The idea is to empower children by creating opportunities for them to participate and influence the process of policy formulations. This was based on their experiences which have proved that children, especially working children, are capable of serious thought, analysis and expression of their own situation ; and that they can very effectively advocate for themselves. The life experiences and tenacity of working children enhances their ability to be sharply critical of the adult world as well as to be more appreciative of its rare finer moments.

Advocacy and Mediation Strategies

We need to understand and incorporate the following insights and principles in our work on child labour and child rights in India:

We need to view the child as protagonist

  • Reclaiming childhood (in terms of the Convention of the Rights of the Child) ;

  • Decision maker (Joyful learning / recreation / leisure).

Need to distinguish between work vs. labour

  • Labour as obstacles to growth and development

  • Work as all that adds to value based education

To eliminate all forms of injustice, discrimination and violence

  • Physical /gender / sexual abuse ;

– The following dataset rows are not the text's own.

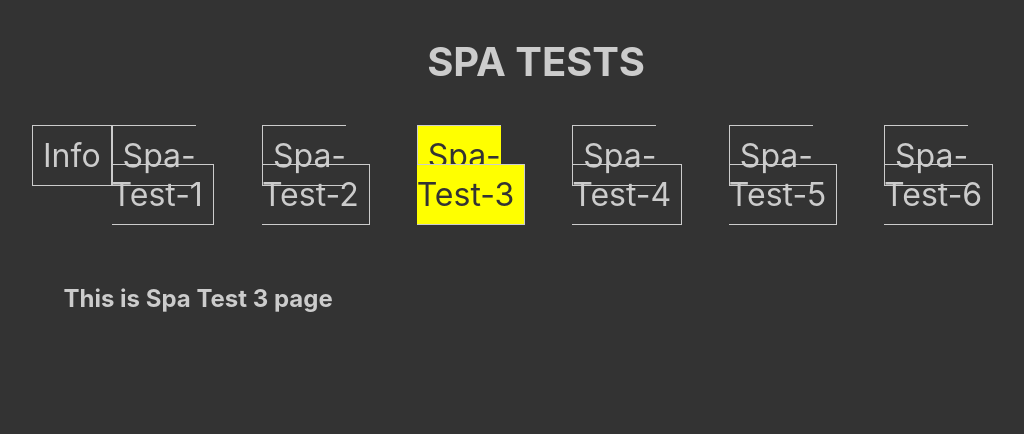
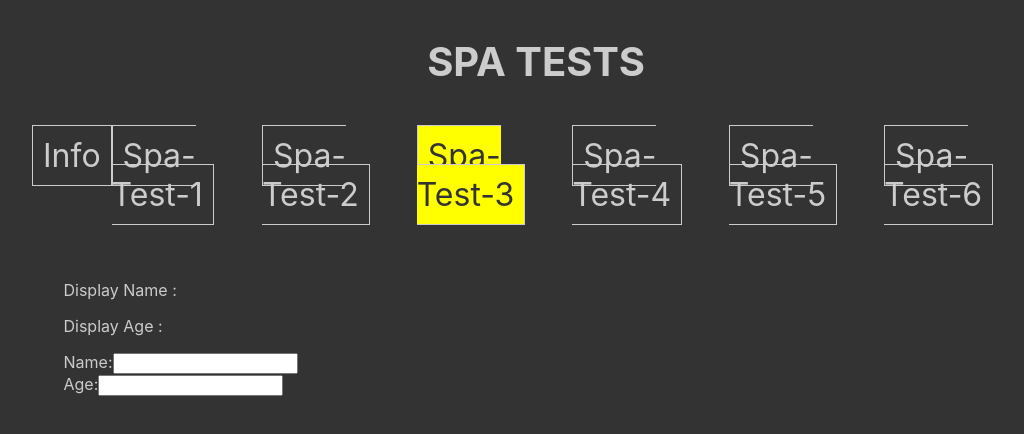
Before and after one commit to omr-dev/prep-spa-tests, a React (Vite) app: page /spaTest3 in a window 1280 px wide. Shown: the top 434 px of the page, without its empty margins (104-1128 px from the left). Built offline with nearby package versions, Linux system fonts and the light colour scheme.

Commit message:
Spa3 (#5)
* page info updated

* spa3 in

```diff
--- a/src/sub-pages/PageInfo.jsx
+++ b/src/sub-pages/PageInfo.jsx
@@ -9,6 +9,9 @@ export const PageInfo = () => {
         <li>
           <p>Display data from an array and a nested array in JSX</p>
         </li>
+        <li>
+          <p>Update the page based on text typed into input fields</p>
+        </li>
       </ol>
     </div>
   );
--- a/src/sub-pages/PageSpaTest3.jsx
+++ b/src/sub-pages/PageSpaTest3.jsx
@@ -1,7 +1,41 @@
+import { useState } from "react";
+
 export const PageSpaTest3 = () => {
+  const [name, setName] = useState("");
+  const [age, setAge] = useState("");
   return (
     <div className="sub-page page-spaTest3">
-      <h2>This is Spa Test 3 page</h2>
+      <p>Display Name : {name}</p>
+      <p>Display Age : {age}</p>
+
+      <form
+        onSubmit={(e) => {
+          e.preventDefault();
+        }}
+      >
+        <div className="form-row">
+          <label for="name">Name:</label>
+          <input
+            type="text"
+            value={name}
+            name="name"
+            onChange={(e) => {
+              setName(e.target.value);
+            }}
+          />
+        </div>
+        <div className="form-row">
+          <label for="age">Age:</label>
+          <input
+            type="text"
+            value={age}
+            name="age"
+            onChange={(e) => {
+              setAge(e.target.value);
+            }}
+          />
+        </div>
+      </form>
     </div>
   );
 };
```
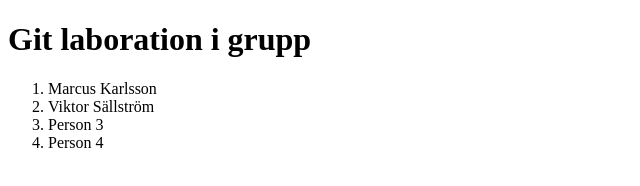
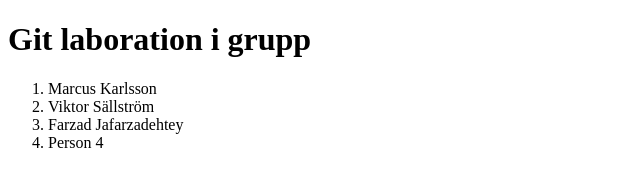
Before and after one commit to karlssonmarcus/MyFolder, a plain HTML site: page index.html in a window 1280 px wide. Shown: the whole page, without its empty margins (0-640 px from the left). Drawn offline with Linux system fonts and the light colour scheme.

Commit message:
uppdaterar person 3

```diff
--- a/index.html
+++ b/index.html
@@ -12,7 +12,7 @@
     <ol>
         <li>Marcus Karlsson</li>
         <li>Viktor Sällström</li>
-        <li>Person 3</li>
+        <li>Farzad Jafarzadehtey</li>
         <li>Person 4</li>
     </ol>
 
```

  • Social ;

  • Emotional / mental.

To provide exposure to out-of-class challenges

To oppose non-tariff barriers on account of child labour

On issues of legal and justiciable matters, the activist’s goal is clear, but the process undeveloped. We hope to invite the following partners for the conference :

  • National Federation of Anganwadi workers and helpers ;

  • CACL ;

  • Child care networks / Childline ;

  • Groups working for legal literacy and awareness.

Advocacy is needed for changing education system.

For example:

  • Vocationalisation of education after 8th standard

  • Promote educational alternatives :

    • a) Documentation ;

    • b) Information exchange ;

    • c) Mainstreaming alternatives ;

    • d) Networking and broad basing, with organisations such as NCERT / SCERTs / AICTE / Sarva Shiksha Abhiyaan.

Strategies to be discussed

  • PILs filed by activists in case of rights abuse and child labour ;

  • Studies and Fact Finding Missions (reportage) ;

  • Public hearings / press conferences ;

  • Interact with government-appointed Special Rapporteur (Mr Venugopal) ;

  • Petitions ;

  • Educating Public / Youth / students.